In a way, it reminded me of the malaise I felt at a lot of Japanese temples, except here it was much less tasteful.
They had given me a few sticks of incense at the door, and I offered it in the one, giant censer they had outside. Again—nothing was very orderly about this, and my years of shrine attendant training kicked in as I began to arrange the incense so that there would at least be room for others to place their sticks.
I didn’t spend too much time in the temple, opting instead to sit in the temple library for a few hours. I was impressed by its collection, although it was understandably limited to Chinese language resources. It was still nice to have access to all sorts of rare books though.

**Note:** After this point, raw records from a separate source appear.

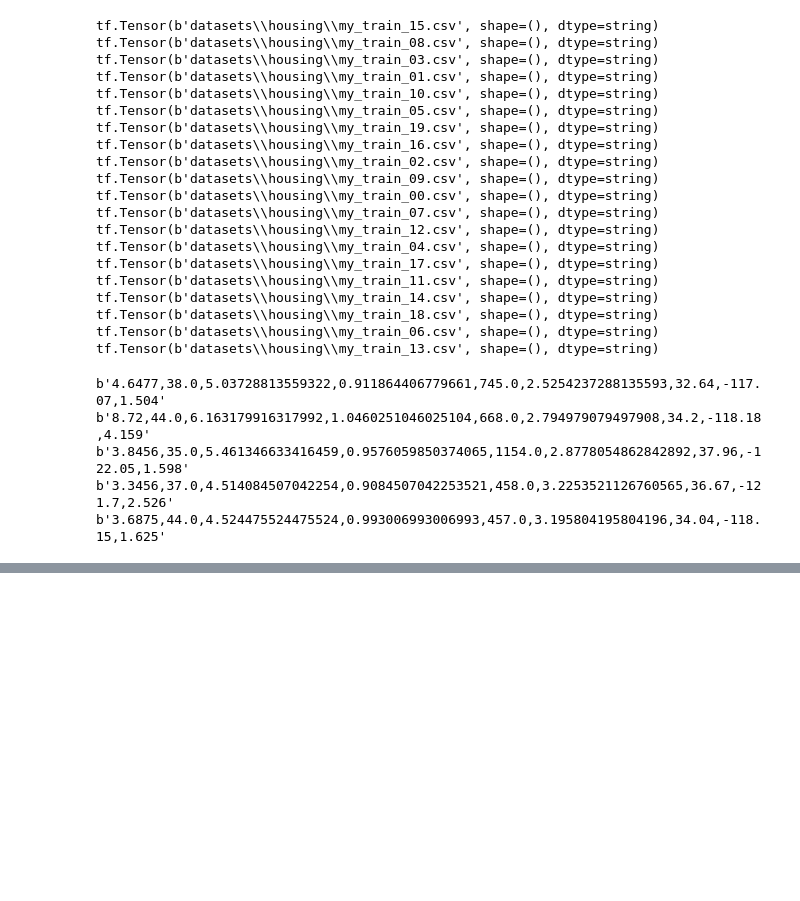
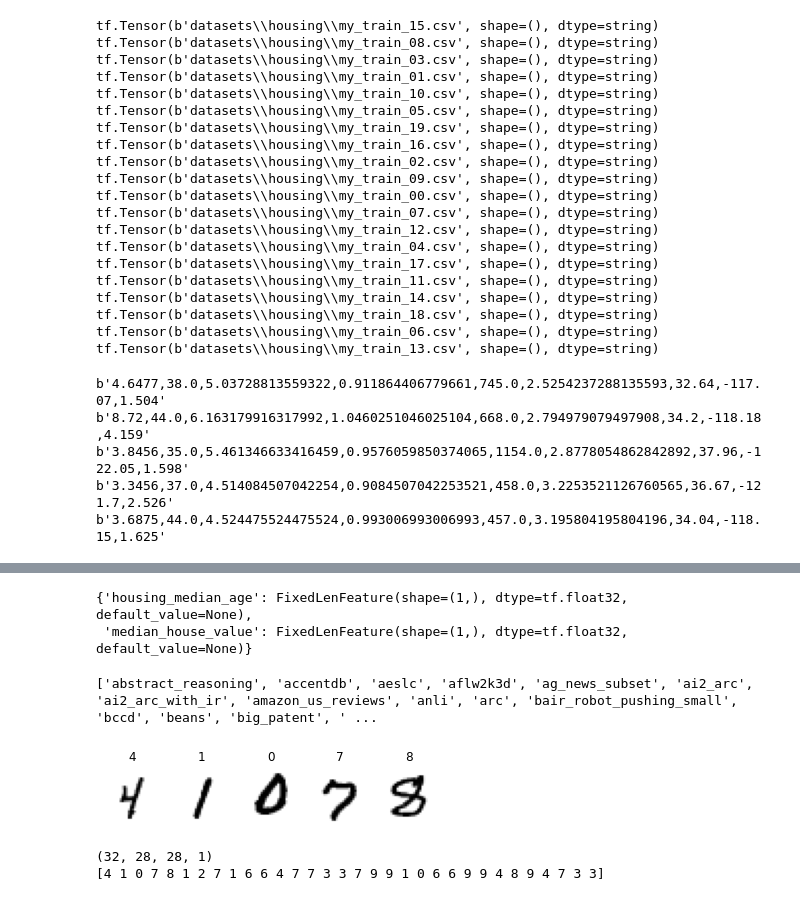
Before and after one commit to andysitu/ml, a Jupyter notebook: model-house-price/preprocess_data_tensorflow.ipynb, the cells around one changed output, grey strips where cells are left out. Saved outputs shown, nothing was run; the diff lists cells and outputs as text; code cells hidden in the pictures; blank space fills up the shorter version.

```diff
--- a/model-house-price/preprocess_data_tensorflow.ipynb
+++ b/model-house-price/preprocess_data_tensorflow.ipynb
@@ -221,0 +385,5 @@ b'3.6875,44.0,4.524475524475524,0.993006993006993,457.0,3.195804195804196,34.04,
+# %%
+filepaths = ["my_data.tfrecord"]
+dataset = tf.data.TFRecordDataset(filepaths)
+for item in dataset:
+    print(item)
@@ -221,0 +393,11 @@ b'3.6875,44.0,4.524475524475524,0.993006993006993,457.0,3.195804195804196,34.04,
+# %%
+# read multiple TFRecord in parallel
+filepaths = ["my_test_{}.tfrecord".format(i) for i in range(5)]
+for i, filepath in enumerate(filepaths):
+    with tf.io.TFRecordWriter(filepath) as f:
+        for j in range(3):
+            f.write("File {} record {}".format(i, j).encode("utf-8"))
+
+dataset = tf.data.TFRecordDataset(filepaths, num_parallel_reads=3)
+for item in dataset:
+    print(item)
@@ -221,0 +426,5 @@ b'3.6875,44.0,4.524475524475524,0.993006993006993,457.0,3.195804195804196,34.04,
+# %%
+dataset = tf.data.TFRecordDataset(["my_compressed.tfrecord"],
+                                  compression_type="GZIP")
+for item in dataset:
+    print(item)
@@ -221,0 +517,7 @@ b'3.6875,44.0,4.524475524475524,0.993006993006993,457.0,3.195804195804196,34.04,
+# %%
+columns = [housing_median_age, median_house_value]
+feature_descriptions = tf.feature_column.make_parse_example_spec(columns)
+feature_descriptions
+# %% [output]
+{'housing_median_age': FixedLenFeature(shape=(1,), dtype=tf.float32, default_value=None),
+ 'median_house_value': FixedLenFeature(shape=(1,), dtype=tf.float32, default_value=None)}
@@ -221,0 +540,39 @@ b'3.6875,44.0,4.524475524475524,0.993006993006993,457.0,3.195804195804196,34.04,
+# %%
+# tf datasets
+import tensorflow_datasets as tfds
+
+dataset = tfds.load(name="mnist")
+mnist_train, mnist_test = dataset["train"], dataset["test"]
+# %%
+print(tfds.list_builders())
+# %% [output]
+['abstract_reasoning', 'accentdb', 'aeslc', 'aflw2k3d', 'ag_news_subset', 'ai2_arc', 'ai2_arc_with_ir', 'amazon_us_reviews', 'anli', 'arc', 'bair_robot_pushing_small', 'bccd', 'beans', 'big_patent', ' ...
+# %%
+plt.figure(figsize=(6,3))
+mnist_train = mnist_train.repeat(5).batch(32).prefetch(1)
+for item in mnist_train:
+    images = item["image"]
+    labels = item["label"]
+    for index in range(5):
+        plt.subplot(1, 5, index + 1)
+        image = images[index, ..., 0]
+        label = labels[index].numpy()
+        plt.imshow(image, cmap="binary")
+        plt.title(label)
+        plt.axis("off")
+    break # just showing part of the first batch
+# %% [output]
+[figure, added]
+# %%
+# keras expects each item to be tuple containing 2 elements (featuer & labels)
+datasets = tfds.load(name="mnist")
+mnist_train, mnist_test = datasets["train"], datasets["test"]
+mnist_train = mnist_train.repeat(5).batch(32)
+mnist_train = mnist_train.map(lambda items: (items["image"], items["label"]))
+mnist_train = mnist_train.prefetch(1)
+for images, labels in mnist_train.take(1):
+    print(images.shape)
+    print(labels.numpy())
+# %% [output]
+(32, 28, 28, 1)
+[4 1 0 7 8 1 2 7 1 6 6 4 7 7 3 3 7 9 9 1 0 6 6 9 9 4 8 9 4 7 3 3]
```
Also changed, not shown: parts of 43 cells of this notebook, 8 other files.
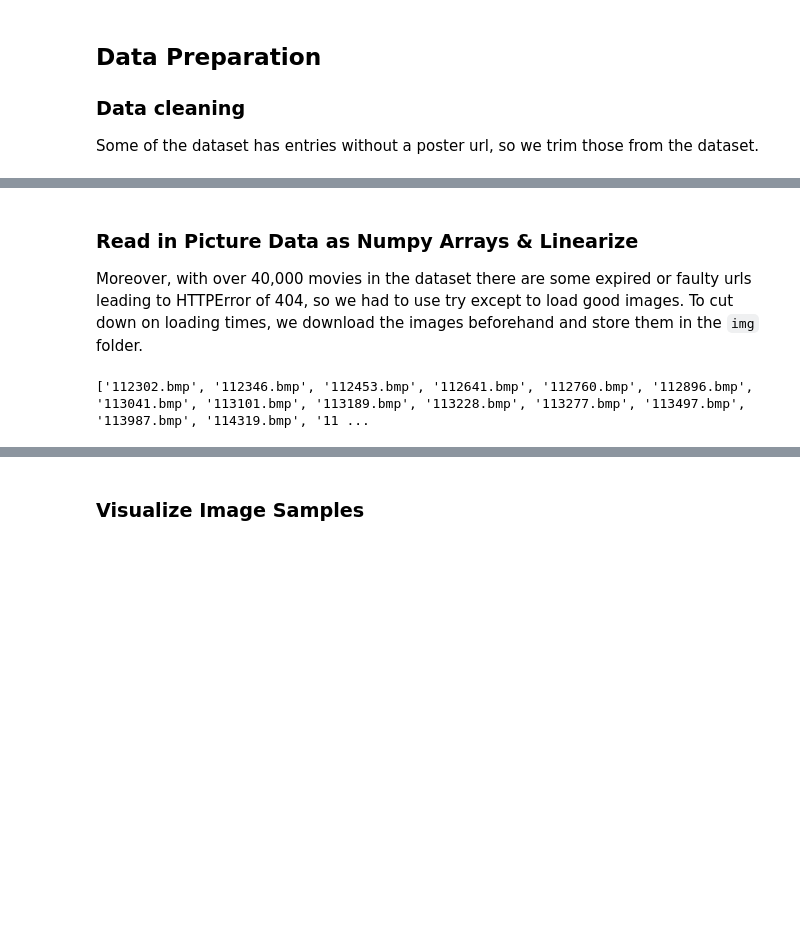
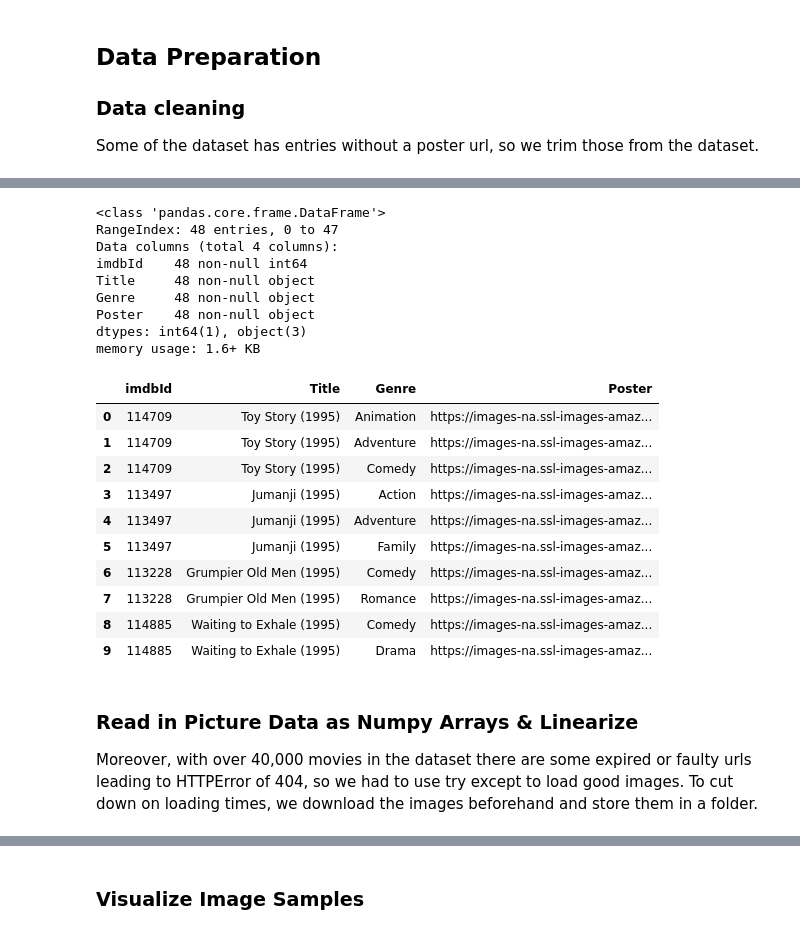
Before and after one commit to Thakugan/machine-learning-notebooks, a Jupyter notebook: 3-exploring-image-data/movie-poster-genre.ipynb, the cells around one changed output, grey strips where cells are left out. Saved outputs shown, nothing was run; the diff lists cells and outputs as text; code cells hidden in the pictures; blank space fills up the shorter version.

```diff
--- a/3-exploring-image-data/movie-poster-genre.ipynb
+++ b/3-exploring-image-data/movie-poster-genre.ipynb
@@ -74,7 +91,38 @@ memory usage: 1008.0+ bytes
+# %%
+# if type(data.Genredata.Genre = data.Genre.str.split("|")
+rows = []
+_ = data.apply(lambda row: [rows.append([row['imdbId'], row['Title'], genre, row["Poster"]])
+                         for genre in row.Genre.split("|")], axis=1)
+
+data_exploded = pd.DataFrame(data=rows, columns=data.columns)
+
+data_exploded.info()
+data_exploded.head(10)
+# %% [output]
+<class 'pandas.core.frame.DataFrame'>
+RangeIndex: 48 entries, 0 to 47
+Data columns (total 4 columns):
+imdbId    48 non-null int64
+Title     48 non-null object
+Genre     48 non-null object
+Poster    48 non-null object
+dtypes: int64(1), object(3)
+memory usage: 1.6+ KB
+|  | imdbId | Title | Genre | Poster |
+| 0 | 114709 | Toy Story (1995) | Animation | https://images-na.ssl-images-amaz... |
+| 1 | 114709 | Toy Story (1995) | Adventure | https://images-na.ssl-images-amaz... |
+| 2 | 114709 | Toy Story (1995) | Comedy | https://images-na.ssl-images-amaz... |
+| 3 | 113497 | Jumanji (1995) | Action | https://images-na.ssl-images-amaz... |
+| 4 | 113497 | Jumanji (1995) | Adventure | https://images-na.ssl-images-amaz... |
+| 5 | 113497 | Jumanji (1995) | Family | https://images-na.ssl-images-amaz... |
+| 6 | 113228 | Grumpier Old Men (1995) | Comedy | https://images-na.ssl-images-amaz... |
+| 7 | 113228 | Grumpier Old Men (1995) | Romance | https://images-na.ssl-images-amaz... |
+| 8 | 114885 | Waiting to Exhale (1995) | Comedy | https://images-na.ssl-images-amaz... |
+| 9 | 114885 | Waiting to Exhale (1995) | Drama | https://images-na.ssl-images-amaz... |
 # %% [markdown]
 ### Read in Picture Data as Numpy Arrays & Linearize
 
-Moreover, with over 40,000 movies in the dataset there are some expired or faulty urls leading to HTTPError of 404, so we had to use try except to load good images. To cut down on loading times, we download the images beforehand and store them in the `img` folder.
+Moreover, with over 40,000 movies in the dataset there are some expired or faulty urls leading to HTTPError of 404, so we had to use try except to load good images. To cut down on loading times, we download the images beforehand and store them in a folder.
 # %%
 #set up for showing picture -> all pictures are of same size 268x128
 import os
@@ -82,13 +130,7 @@ img_folder_name = initial_dataset_filename + "_images"
 if not os.path.exists(img_folder_name):
     os.makedirs(img_folder_name)
 
-
-
 saved_images_names = [filename for filename in os.listdir(img_folder_name) if filename.endswith(".bmp")]
-
-print(saved_images_names)
-# %% [output]
-['112302.bmp', '112346.bmp', '112453.bmp', '112641.bmp', '112760.bmp', '112896.bmp', '113041.bmp', '113101.bmp', '113189.bmp', '113228.bmp', '113277.bmp', '113497.bmp', '113987.bmp', '114319.bmp', '11 ...
 # %%
 %%time
 import urllib
```
Also changed, not shown: parts of 14 cells of this notebook.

They even had a guqin on display, although I decided not to mess with it since I didn’t want to be kicked out.
After my library session, I had lunch at the temple cafe before continuing on my Monday excursion. From the temple, I walked to the city wall and took a stroll along it until I reached Xuanwu Lake and looped around there.
At the lake, I encountered an interesting memorial to Guo Pu (276–324), an esteemed scholar and influential founder of Fengshui. Similar to how Abe no Seimei has his own shrine in Kyoto, Guo Pu’s cenotaph is surrounded by people’s wishes.
Now, from the temple to the city wall to the cenotaph, there were a lot of museum-like exhibits that were meant to be educational. The only issue was that they weren’t executed particularly skillfully. Display cases had objects without any sort of explanation or labeling, and although didactic panels were helpful, they didn’t interact with anything else in the exhibit.
So I left the park, disappointed in the exhibit design, but pleased by the misty scenery which transported me to what I imagine Song dynasty scholars would have seen while strolling by on a wintry afternoon.
On my home, I happened across a sluice which was used to divert water from the lake and into the city. This was an amazing little landmark with an exhibition that was actually well-done. The panels, the samples of bricks and pipes used in the sluice, and the diagrams of how the entire thing worked blended smoothly with the sections discussing the history and significance of the lake itself.
According to one panel, there was a monster in the lake which would terrorize the locals at night. Eventually, they decided to pray at Jiming Temple for some divine intervention, and Guanyin appeared that night to seal the monster at the bottom of the lake by agreeing to release it again in the morning.
As a result, the neighbors did not announce that it was morning ever again, and the monster—thinking that morning had yet to come—has been waiting patiently ever since. It is interesting because Jiming literally means “rooster’s crow.” That is, presumably, if a rooster were to crow near the lake and the lake monster were to hear it, it would be released from its watery prison and terrorize Nanjing again.
I’ve always been a fan of such myths, and whether or not they’re true is irrelevant to me. They make certain places significant to the locals, and that itself imbues the space with a solemn feeling that wouldn’t be there otherwise.
Next week, I’ll be meeting with a friend from Claremont I haven’t seen in about two years.